THE DATA:

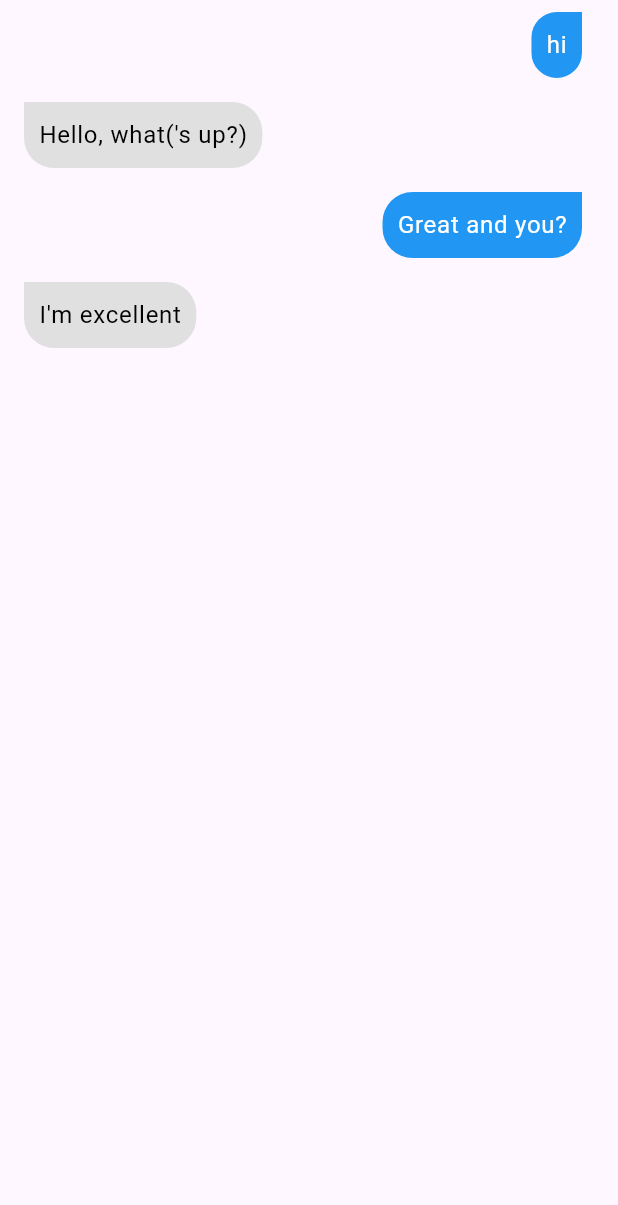
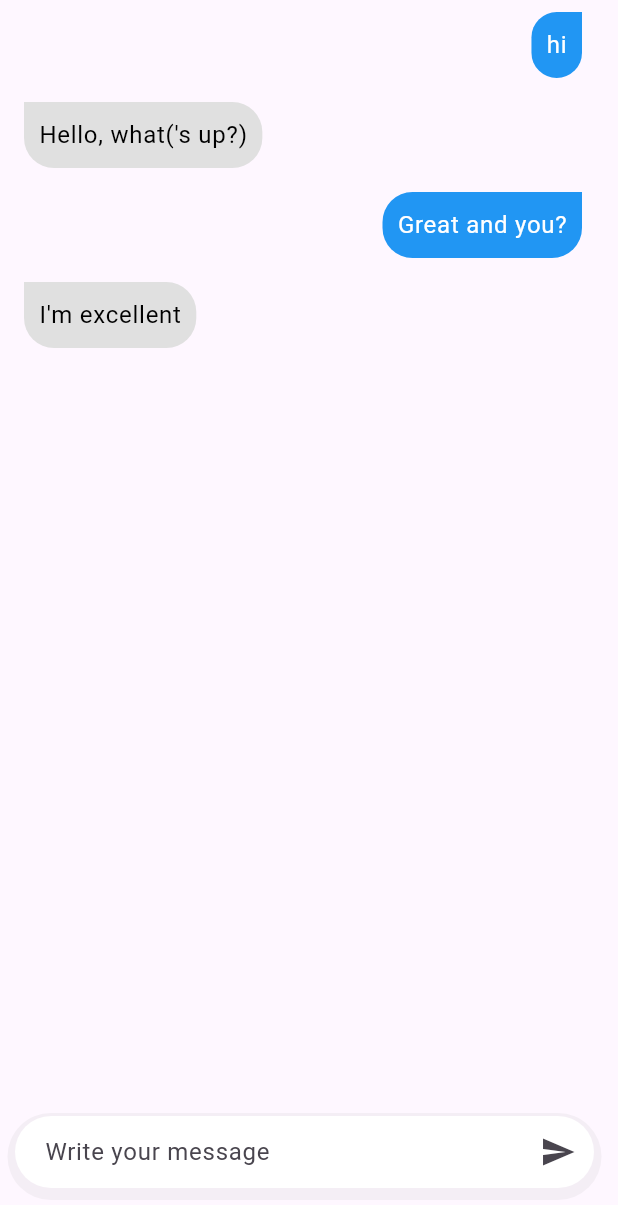
Before and after one commit to najjouj/geminichat, a Flutter app: the screen it shows after launch, on a phone screen of 412 x 824 dp. Shown: the top 1205 px of the screen. Run offline on Flutter 3.47's test engine with Material 3 defaults, Android fonts, the phone set to English and light mode, and no system bars.

Commit message:
user input

```diff
--- a/lib/my_home_page.dart
+++ b/lib/my_home_page.dart
@@ -9,6 +9,7 @@
 }
 
 class _MyHomePageState extends State<MyHomePage> {
+  final TextEditingController _inputController = TextEditingController();
   final List<Message> _messages = [
     Message(isUser: true, text: "hi"),
     Message(isUser: false, text: "Hello, what('s up?)"),
@@ -27,32 +28,70 @@
                   final message = _messages[index];
                   return ListTile(
                     title: Align(
-                      alignment: message.isUser ? Alignment.centerRight:Alignment.centerLeft,
+                      alignment: message.isUser
+                          ? Alignment.centerRight
+                          : Alignment.centerLeft,
                       child: Container(
                           padding: EdgeInsets.all(10),
                           decoration: BoxDecoration(
-                          color:message.isUser? Colors.blue:Colors.grey[300],
-
-                          borderRadius: message.isUser ? BorderRadius.only(
+                              color: message.isUser
+                                  ? Colors.blue
+                                  : Colors.grey[300],
+                              borderRadius: message.isUser
+                                  ? BorderRadius.only(
                                       topLeft: Radius.circular(20),
                                       bottomRight: Radius.circular(20),
-                            bottomLeft: Radius.circular(20)
-                          ):BorderRadius.only(
+                                      bottomLeft: Radius.circular(20))
+                                  : BorderRadius.only(
                                       topRight: Radius.circular(20),
                                       bottomRight: Radius.circular(20),
-                            bottomLeft: Radius.circular(20)
-                          )
-                        ),
-                        child: Text(message.text,
+                                      bottomLeft: Radius.circular(20))),
+                          child: Text(
+                            message.text,
                             style: TextStyle(
-                          color: message.isUser? Colors.white: Colors.black
-                        ),
+                                color: message.isUser
+                                    ? Colors.white
+                                    : Colors.black),
                           )),
                     ),
                   );
                 }),
           ),
           //user input
+          Padding(
+            padding: const EdgeInsets.only(bottom: 32,top:16,right:16),
+            child: Container(margin: EdgeInsets.only(left: 10),
+              decoration: BoxDecoration(
+                color: Colors.white,
+                borderRadius: BorderRadius.circular(32),
+                boxShadow: [
+                  BoxShadow(
+                    color: Colors.grey.withOpacity(.1),
+                    spreadRadius: 5,
+                    offset: Offset(0,3)
+                  )
+                ]
+              ),
+              child: Row(
+                children: [
+                  Expanded(
+                    child: TextField(
+                      controller: _inputController,
+                      decoration: InputDecoration(
+                        hintText: "Write your message",
+                        border: InputBorder.none,
+                        contentPadding: EdgeInsets.symmetric(horizontal: 20)
+                      ),
+                    ),
+                  ),
+                  SizedBox(
+                    width: 8,
+                  ),
+                  IconButton(onPressed: () {}, icon: Icon(Icons.send))
+                ],
+              ),
+            ),
+          ),
         ],
       ),
     );
```
Lines whose indentation alone changed are shown as unchanged.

EXERCISE BRIEF:
The expected output is every line from the material above where "EdgeInsets" can be found.

FINISHED EXERCISE:
                           padding: EdgeInsets.all(10),
+            padding: const EdgeInsets.only(bottom: 32,top:16,right:16),
+            child: Container(margin: EdgeInsets.only(left: 10),
+                        contentPadding: EdgeInsets.symmetric(horizontal: 20)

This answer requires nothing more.